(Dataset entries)
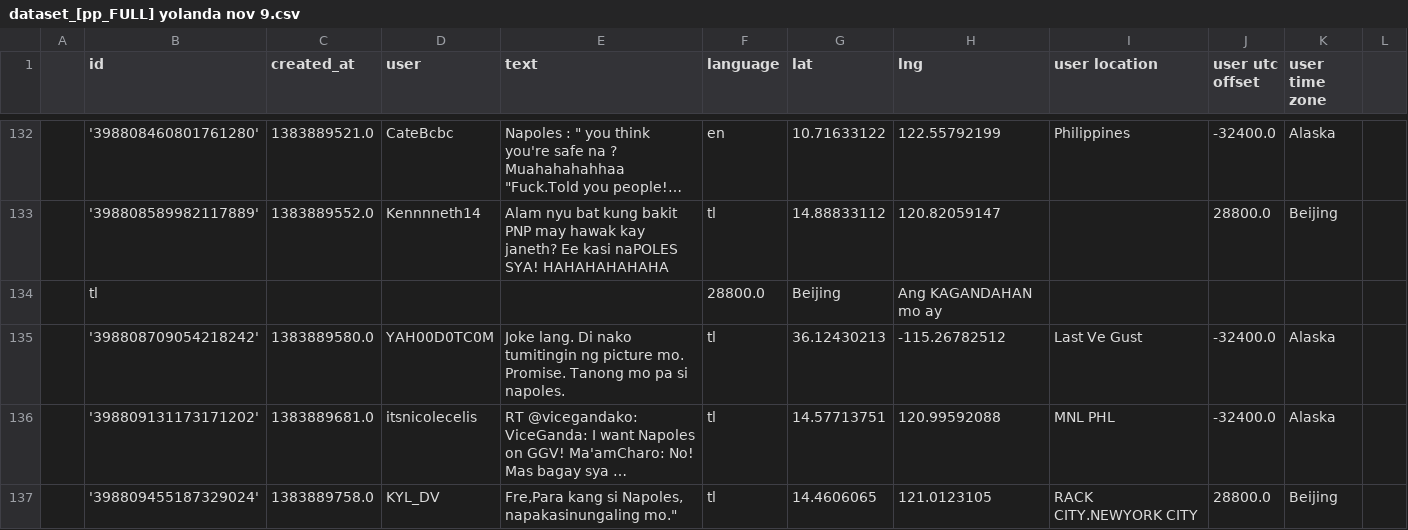
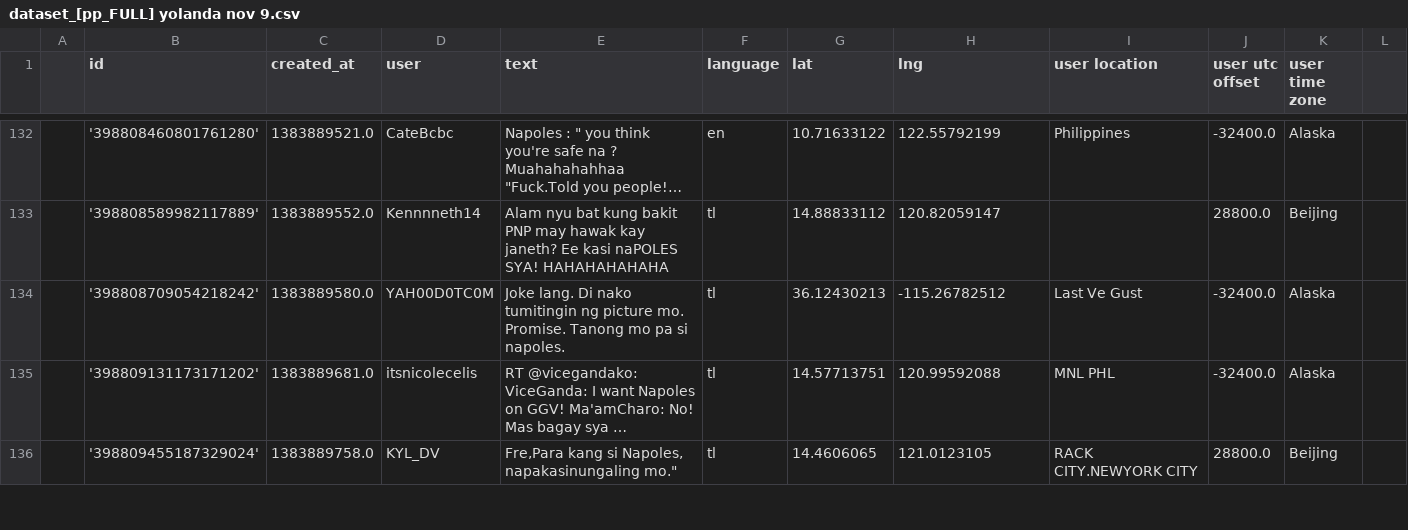
Before and after one commit to irenetherese/CS197, a CSV file: location_approx/dataset_[pp_FULL] yolanda nov 9.csv, drawn as a sheet; only a part is shown, gaps mark what is left out; long unchanged cells end in …; rows hold the shown columns only; the diff covers the shown part only; the diff names each change by its address in the sheet, - before the commit and + after, or states it on an @@ line.

```diff
--- a/location_approx/dataset_[pp_FULL] yolanda nov 9.csv
+++ b/location_approx/dataset_[pp_FULL] yolanda nov 9.csv
-row 134:  | tl |  |  |  | 28800.0 | Beijing | Ang KAGANDAHAN mo ay
```
Also changed, not shown: 1 removed row and 5 edited cells elsewhere in this file, location_approx/dataset_[pp_FULL] yolanda nov 6.csv, 10 other files.
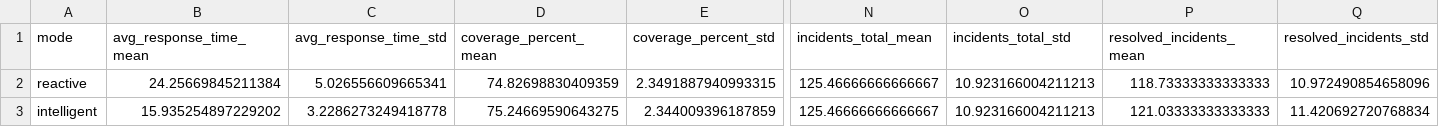
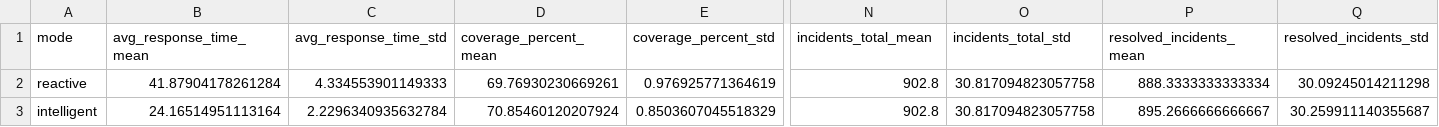
Before and after one commit to FishyOfixial/Heimdall, a CSV file: compare.csv, drawn as a sheet; only a part is shown, gaps mark what is left out; the diff covers the shown part only; the diff names each change by its address in the sheet, - before the commit and + after, or states it on an @@ line.

```diff
--- a/compare.csv
+++ b/compare.csv
-B2 (avg_response_time_mean): 24.25669845211384
+B2 (avg_response_time_mean): 41.87904178261284
-C2 (avg_response_time_std): 5.026556609665341
+C2 (avg_response_time_std): 4.334553901149333
-D2 (coverage_percent_mean): 74.82698830409359
+D2 (coverage_percent_mean): 69.76930230669261
-E2 (coverage_percent_std): 2.3491887940993315
+E2 (coverage_percent_std): 0.976925771364619
-N2:N3 (incidents_total_mean): 125.46666666666667
+N2:N3 (incidents_total_mean): 902.8
-O2:O3 (incidents_total_std): 10.923166004211213
+O2:O3 (incidents_total_std): 30.817094823057758
-P2 (resolved_incidents_mean): 118.73333333333333
+P2 (resolved_incidents_mean): 888.3333333333334
-Q2 (resolved_incidents_std): 10.972490854658096
+Q2 (resolved_incidents_std): 30.09245014211298
-B3 (avg_response_time_mean): 15.935254897229202
+B3 (avg_response_time_mean): 24.16514951113164
-C3 (avg_response_time_std): 3.2286273249418778
+C3 (avg_response_time_std): 2.2296340935632784
-D3 (coverage_percent_mean): 75.24669590643275
+D3 (coverage_percent_mean): 70.85460120207924
-E3 (coverage_percent_std): 2.344009396187859
+E3 (coverage_percent_std): 0.8503607045518329
-P3 (resolved_incidents_mean): 121.03333333333333
+P3 (resolved_incidents_mean): 895.2666666666667
-Q3 (resolved_incidents_std): 11.420692720768834
+Q3 (resolved_incidents_std): 30.259911140355687
```
Also changed, not shown: 8 edited cells elsewhere in this file, 1 other file.
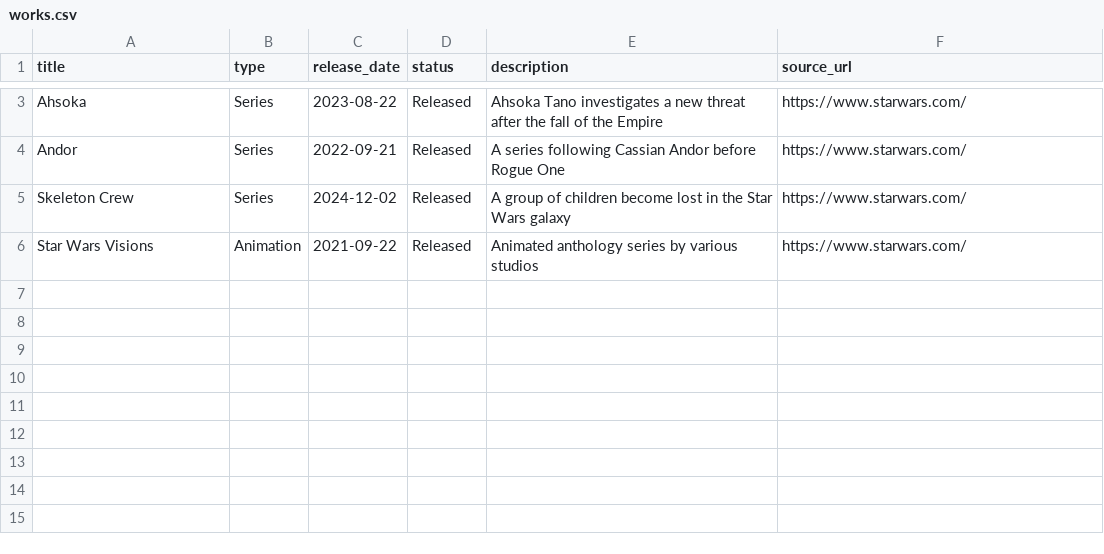
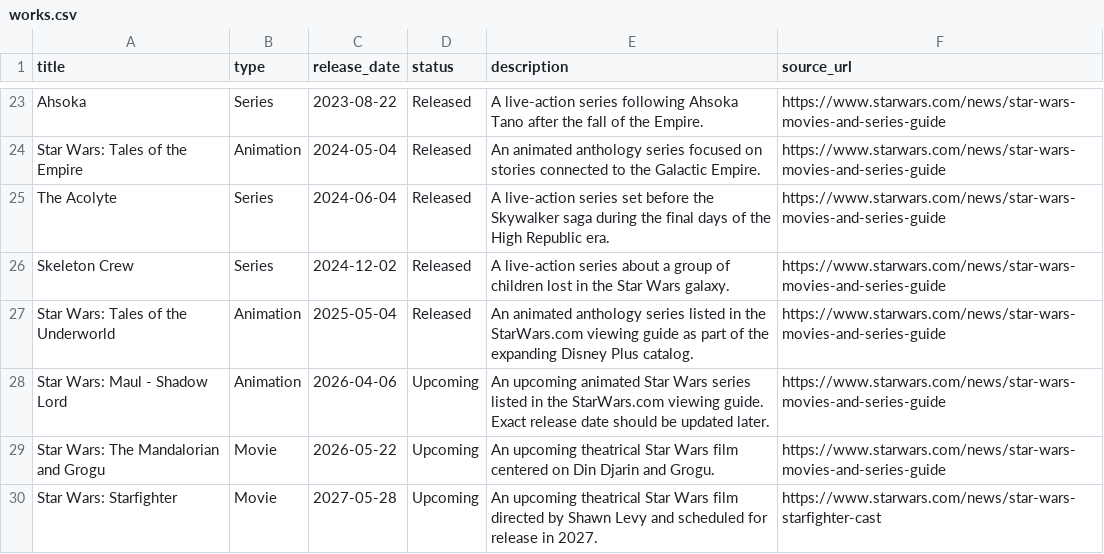
Before and after one commit to darkkyoung/HolocronArchive_FOSS, a CSV file: data/works.csv, drawn as a sheet; only a part is shown, gaps mark what is left out; removed rows and columns are numbered as before the commit, all else as after; the diff covers the shown part only; the diff names each change by its address in the sheet, - before the commit and + after, or states it on an @@ line.

```diff
--- a/data/works.csv
+++ b/data/works.csv
-E23 (description): Ahsoka Tano investigates a new threat after the fall of the Empire
+E23 (description): A live-action series following Ahsoka Tano after the fall of the Empire.
-F23 (source_url): https://www.starwars.com/
+F23 (source_url): https://www.starwars.com/news/star-wars-movies-and-series-guide
-row 4: Andor | Series | 2022-09-21 | Released | A series following Cassian Andor before Rogue One | https://www.starwars.com/
+row 24: Star Wars: Tales of the Empire | Animation | 2024-05-04 | Released | An animated anthology series focused on stories connected to the Galactic Empire. | https://www.starwars.com/news/star-wars-movies-and-series-guide
+row 25: The Acolyte | Series | 2024-06-04 | Released | A live-action series set before the Skywalker saga during the final days of the High Republic era. | https://www.starwars.com/news/star-wars-movies-and-series-guide
-E26 (description): A group of children become lost in the Star Wars galaxy
+E26 (description): A live-action series about a group of children lost in the Star Wars galaxy.
-F26 (source_url): https://www.starwars.com/
+F26 (source_url): https://www.starwars.com/news/star-wars-movies-and-series-guide
-row 6: Star Wars Visions | Animation | 2021-09-22 | Released | Animated anthology series by various studios | https://www.starwars.com/
+row 27: Star Wars: Tales of the Underworld | Animation | 2025-05-04 | Released | An animated anthology series listed in the StarWars.com viewing guide as part of the expanding Disney Plus catalog. | https://www.starwars.com/news/star-wars-movies-and-series-guide
+row 28: Star Wars: Maul - Shadow Lord | Animation | 2026-04-06 | Upcoming | An upcoming animated Star Wars series listed in the StarWars.com viewing guide. Exact release date should be updated later. | https://www.starwars.com/news/star-wars-movies-and-series-guide
+row 29: Star Wars: The Mandalorian and Grogu | Movie | 2026-05-22 | Upcoming | An upcoming theatrical Star Wars film centered on Din Djarin and Grogu. | https://www.starwars.com/news/star-wars-movies-and-series-guide
+row 30: Star Wars: Starfighter | Movie | 2027-05-28 | Upcoming | An upcoming theatrical Star Wars film directed by Shawn Levy and scheduled for release in 2027. | https://www.starwars.com/news/star-wars-starfighter-cast
```
Also changed, not shown: 21 added rows and 1 removed row elsewhere in this file, 1 other file.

▸ **To do**:
Identify the lines above with the word "Ahsoka". Copy them.

▸ **Problem solution**:
-E23 (description): Ahsoka Tano investigates a new threat after the fall of the Empire
+E23 (description): A live-action series following Ahsoka Tano after the fall of the Empire.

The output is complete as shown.